TASK DESCRIPTION
Every line of the records that holds the word "center" should be copied.

LISTED RECORDS
━━━━━━━━━━
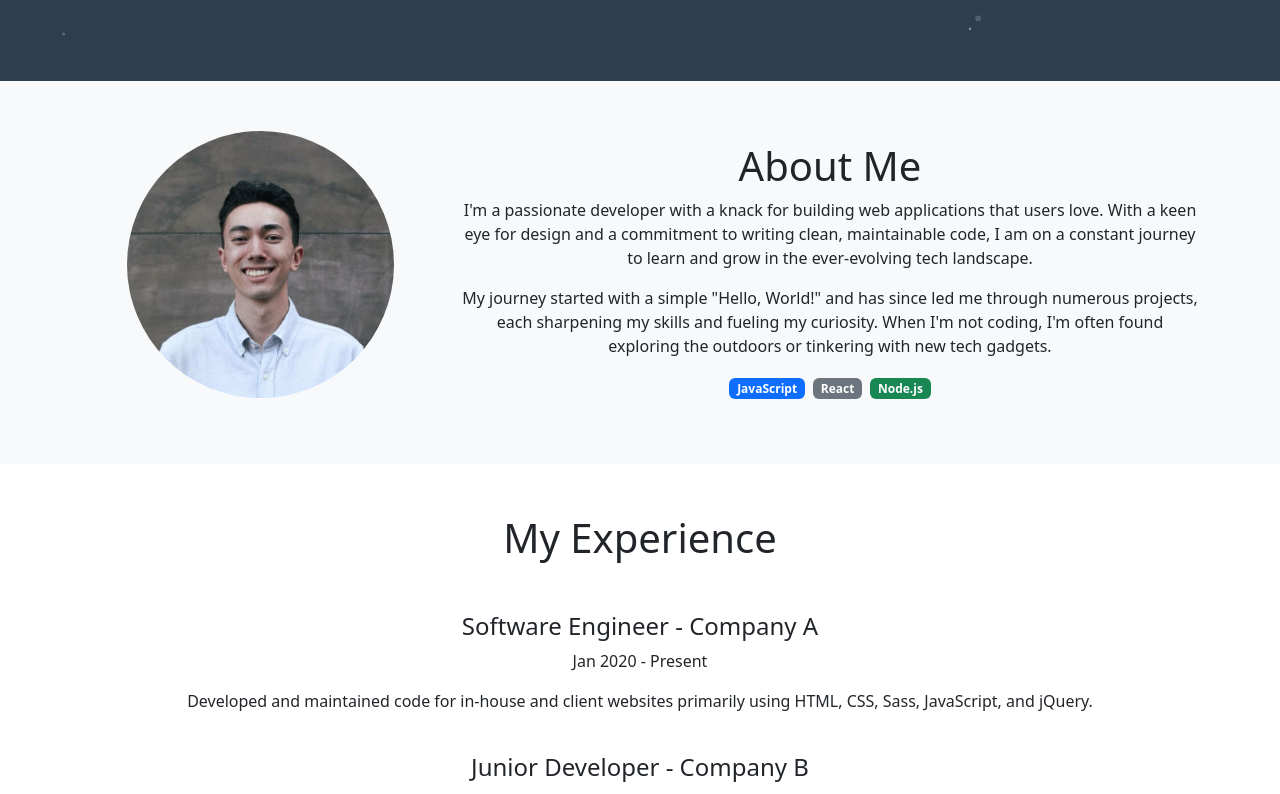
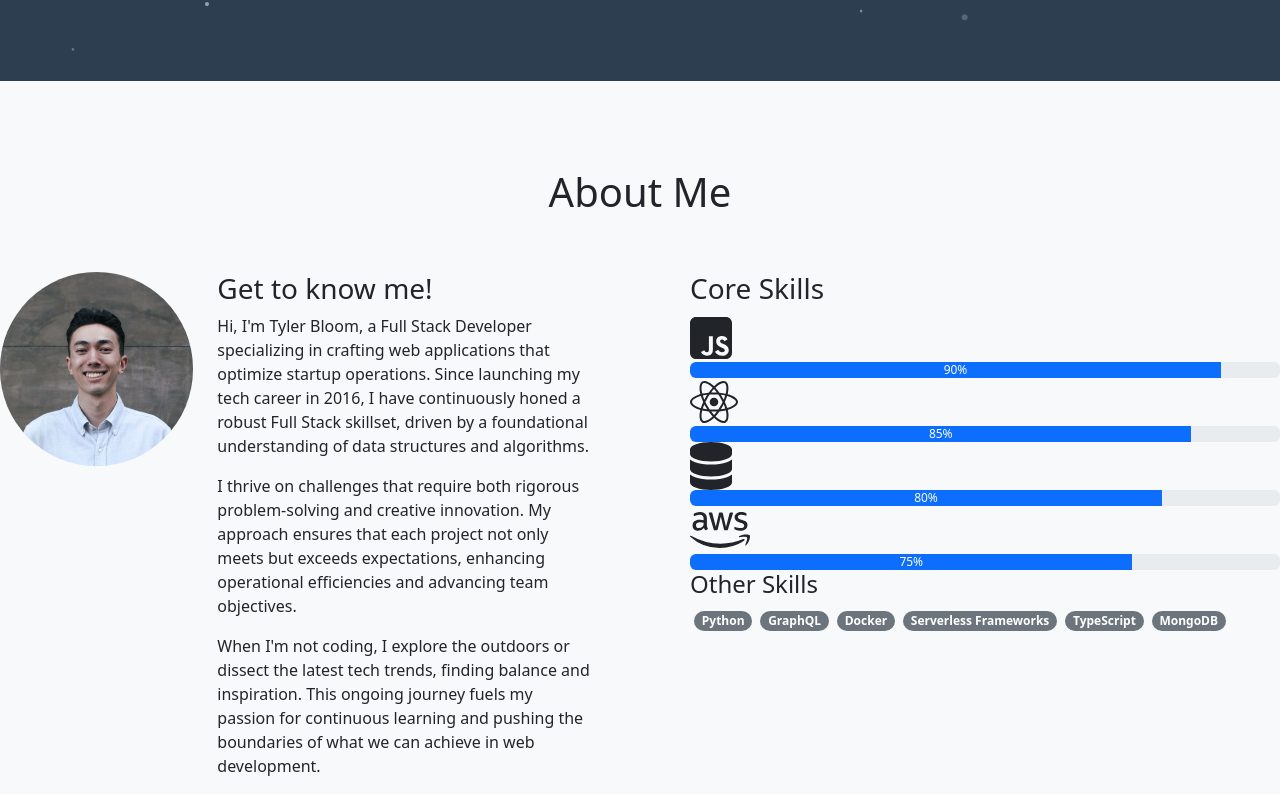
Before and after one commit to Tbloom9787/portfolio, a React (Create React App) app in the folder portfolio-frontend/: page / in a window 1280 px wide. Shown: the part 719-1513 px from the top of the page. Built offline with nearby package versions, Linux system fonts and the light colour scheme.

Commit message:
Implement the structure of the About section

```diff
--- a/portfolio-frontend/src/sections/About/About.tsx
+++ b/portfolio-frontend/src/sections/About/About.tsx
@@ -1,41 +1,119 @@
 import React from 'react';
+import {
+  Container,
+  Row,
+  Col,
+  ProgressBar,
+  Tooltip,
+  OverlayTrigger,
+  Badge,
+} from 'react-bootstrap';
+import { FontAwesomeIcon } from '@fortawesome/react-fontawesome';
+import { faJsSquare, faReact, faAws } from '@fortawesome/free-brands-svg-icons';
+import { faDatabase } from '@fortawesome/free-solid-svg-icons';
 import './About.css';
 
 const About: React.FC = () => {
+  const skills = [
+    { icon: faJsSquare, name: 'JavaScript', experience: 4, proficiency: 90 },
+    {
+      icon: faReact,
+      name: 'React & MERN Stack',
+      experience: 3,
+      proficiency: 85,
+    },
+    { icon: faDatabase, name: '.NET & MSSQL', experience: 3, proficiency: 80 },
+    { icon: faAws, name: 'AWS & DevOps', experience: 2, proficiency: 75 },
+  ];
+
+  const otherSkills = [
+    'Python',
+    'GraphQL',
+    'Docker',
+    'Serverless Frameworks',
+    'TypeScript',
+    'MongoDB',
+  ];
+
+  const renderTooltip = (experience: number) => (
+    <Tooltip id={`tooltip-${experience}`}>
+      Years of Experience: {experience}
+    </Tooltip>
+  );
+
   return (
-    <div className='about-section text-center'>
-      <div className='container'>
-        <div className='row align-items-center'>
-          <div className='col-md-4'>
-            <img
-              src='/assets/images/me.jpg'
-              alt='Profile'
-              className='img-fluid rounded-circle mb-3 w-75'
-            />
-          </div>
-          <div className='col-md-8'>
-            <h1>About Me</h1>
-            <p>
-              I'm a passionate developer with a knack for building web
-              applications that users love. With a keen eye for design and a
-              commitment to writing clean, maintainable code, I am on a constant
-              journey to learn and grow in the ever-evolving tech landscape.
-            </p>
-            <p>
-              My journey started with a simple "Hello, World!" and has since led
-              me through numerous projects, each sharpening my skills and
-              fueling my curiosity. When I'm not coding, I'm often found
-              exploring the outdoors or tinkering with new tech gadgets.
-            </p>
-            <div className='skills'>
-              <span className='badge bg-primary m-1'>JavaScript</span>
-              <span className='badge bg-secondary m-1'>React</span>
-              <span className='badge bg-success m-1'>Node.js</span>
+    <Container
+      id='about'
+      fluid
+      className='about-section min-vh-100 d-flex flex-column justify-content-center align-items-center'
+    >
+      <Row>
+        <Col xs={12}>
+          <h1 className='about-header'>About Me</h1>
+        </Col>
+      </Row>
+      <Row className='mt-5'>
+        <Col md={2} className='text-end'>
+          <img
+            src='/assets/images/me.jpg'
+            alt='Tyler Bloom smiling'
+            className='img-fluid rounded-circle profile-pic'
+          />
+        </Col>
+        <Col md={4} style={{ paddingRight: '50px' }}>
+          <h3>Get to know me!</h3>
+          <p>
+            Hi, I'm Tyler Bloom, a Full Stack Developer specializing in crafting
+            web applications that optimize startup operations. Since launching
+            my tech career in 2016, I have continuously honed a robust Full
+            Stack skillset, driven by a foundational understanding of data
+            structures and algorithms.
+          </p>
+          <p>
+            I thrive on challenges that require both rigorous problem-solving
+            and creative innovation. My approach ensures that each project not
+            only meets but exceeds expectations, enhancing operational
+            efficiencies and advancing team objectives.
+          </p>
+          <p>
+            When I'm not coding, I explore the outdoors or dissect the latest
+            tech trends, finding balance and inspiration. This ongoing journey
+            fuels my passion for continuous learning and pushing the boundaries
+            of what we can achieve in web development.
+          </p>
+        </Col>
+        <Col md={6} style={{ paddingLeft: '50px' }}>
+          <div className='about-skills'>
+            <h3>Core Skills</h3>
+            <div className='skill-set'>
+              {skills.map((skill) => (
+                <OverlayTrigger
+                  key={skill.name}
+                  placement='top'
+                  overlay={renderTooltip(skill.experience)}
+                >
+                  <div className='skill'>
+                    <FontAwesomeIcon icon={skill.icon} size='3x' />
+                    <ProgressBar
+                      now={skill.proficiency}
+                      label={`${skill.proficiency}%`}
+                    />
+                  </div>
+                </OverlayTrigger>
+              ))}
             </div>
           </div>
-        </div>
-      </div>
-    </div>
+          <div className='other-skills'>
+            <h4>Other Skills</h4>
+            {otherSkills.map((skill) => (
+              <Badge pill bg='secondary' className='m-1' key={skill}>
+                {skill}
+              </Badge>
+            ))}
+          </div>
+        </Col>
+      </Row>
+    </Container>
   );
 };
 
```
━━━━━━━━━━
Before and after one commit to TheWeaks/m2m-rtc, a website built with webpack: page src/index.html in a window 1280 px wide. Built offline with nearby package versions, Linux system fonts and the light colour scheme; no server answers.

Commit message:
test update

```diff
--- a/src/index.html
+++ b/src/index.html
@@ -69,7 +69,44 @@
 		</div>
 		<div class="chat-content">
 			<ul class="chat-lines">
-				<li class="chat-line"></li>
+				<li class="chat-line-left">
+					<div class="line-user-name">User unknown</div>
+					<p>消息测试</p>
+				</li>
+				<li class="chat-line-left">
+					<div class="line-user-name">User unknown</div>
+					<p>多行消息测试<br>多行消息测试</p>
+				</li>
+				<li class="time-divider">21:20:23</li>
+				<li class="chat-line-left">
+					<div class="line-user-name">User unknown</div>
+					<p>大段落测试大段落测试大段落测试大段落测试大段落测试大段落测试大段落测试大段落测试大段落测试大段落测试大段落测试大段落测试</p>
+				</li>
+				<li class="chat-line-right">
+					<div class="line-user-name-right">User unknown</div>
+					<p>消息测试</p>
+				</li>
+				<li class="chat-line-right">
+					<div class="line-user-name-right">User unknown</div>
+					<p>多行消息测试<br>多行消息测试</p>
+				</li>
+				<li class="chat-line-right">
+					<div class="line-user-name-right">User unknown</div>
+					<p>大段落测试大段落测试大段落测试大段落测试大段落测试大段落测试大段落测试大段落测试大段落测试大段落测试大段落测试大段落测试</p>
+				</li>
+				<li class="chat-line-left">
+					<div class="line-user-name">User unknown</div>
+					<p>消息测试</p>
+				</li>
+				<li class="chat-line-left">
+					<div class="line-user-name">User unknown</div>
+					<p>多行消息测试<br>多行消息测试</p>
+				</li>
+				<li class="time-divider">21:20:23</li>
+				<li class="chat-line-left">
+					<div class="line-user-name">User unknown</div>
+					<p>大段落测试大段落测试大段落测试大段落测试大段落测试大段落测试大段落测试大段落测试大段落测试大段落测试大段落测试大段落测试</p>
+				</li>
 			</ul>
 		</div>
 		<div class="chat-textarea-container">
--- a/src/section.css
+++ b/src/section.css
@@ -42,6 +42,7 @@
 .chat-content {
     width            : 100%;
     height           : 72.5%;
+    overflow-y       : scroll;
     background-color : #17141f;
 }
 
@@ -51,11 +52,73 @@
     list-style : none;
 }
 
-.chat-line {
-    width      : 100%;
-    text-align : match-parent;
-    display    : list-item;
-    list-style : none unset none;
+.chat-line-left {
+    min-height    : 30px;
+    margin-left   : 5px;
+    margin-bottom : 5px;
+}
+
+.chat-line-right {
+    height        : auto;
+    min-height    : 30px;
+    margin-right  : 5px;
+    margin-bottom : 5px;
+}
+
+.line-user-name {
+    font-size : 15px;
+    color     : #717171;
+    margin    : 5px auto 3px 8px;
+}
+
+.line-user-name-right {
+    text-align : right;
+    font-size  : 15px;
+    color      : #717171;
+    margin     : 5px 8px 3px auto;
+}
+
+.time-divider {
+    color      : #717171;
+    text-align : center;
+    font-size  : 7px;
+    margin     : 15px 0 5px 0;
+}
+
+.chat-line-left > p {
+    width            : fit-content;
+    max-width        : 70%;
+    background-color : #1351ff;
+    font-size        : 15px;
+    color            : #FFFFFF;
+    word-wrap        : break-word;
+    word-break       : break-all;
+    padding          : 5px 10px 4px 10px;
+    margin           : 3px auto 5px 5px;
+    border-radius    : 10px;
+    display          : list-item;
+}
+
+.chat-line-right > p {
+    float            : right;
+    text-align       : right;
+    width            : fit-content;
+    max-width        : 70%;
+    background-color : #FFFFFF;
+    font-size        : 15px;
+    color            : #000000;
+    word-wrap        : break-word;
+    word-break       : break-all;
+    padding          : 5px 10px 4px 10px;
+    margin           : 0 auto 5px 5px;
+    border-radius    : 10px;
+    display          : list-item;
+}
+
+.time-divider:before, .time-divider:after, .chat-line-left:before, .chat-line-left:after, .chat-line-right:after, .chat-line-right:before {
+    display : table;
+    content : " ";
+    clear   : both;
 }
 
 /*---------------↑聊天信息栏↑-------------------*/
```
━━━━━━━━━━
TASK ANSWER
-    <div className='about-section text-center'>
-        <div className='row align-items-center'>
+      className='about-section min-vh-100 d-flex flex-column justify-content-center align-items-center'
+    text-align : center;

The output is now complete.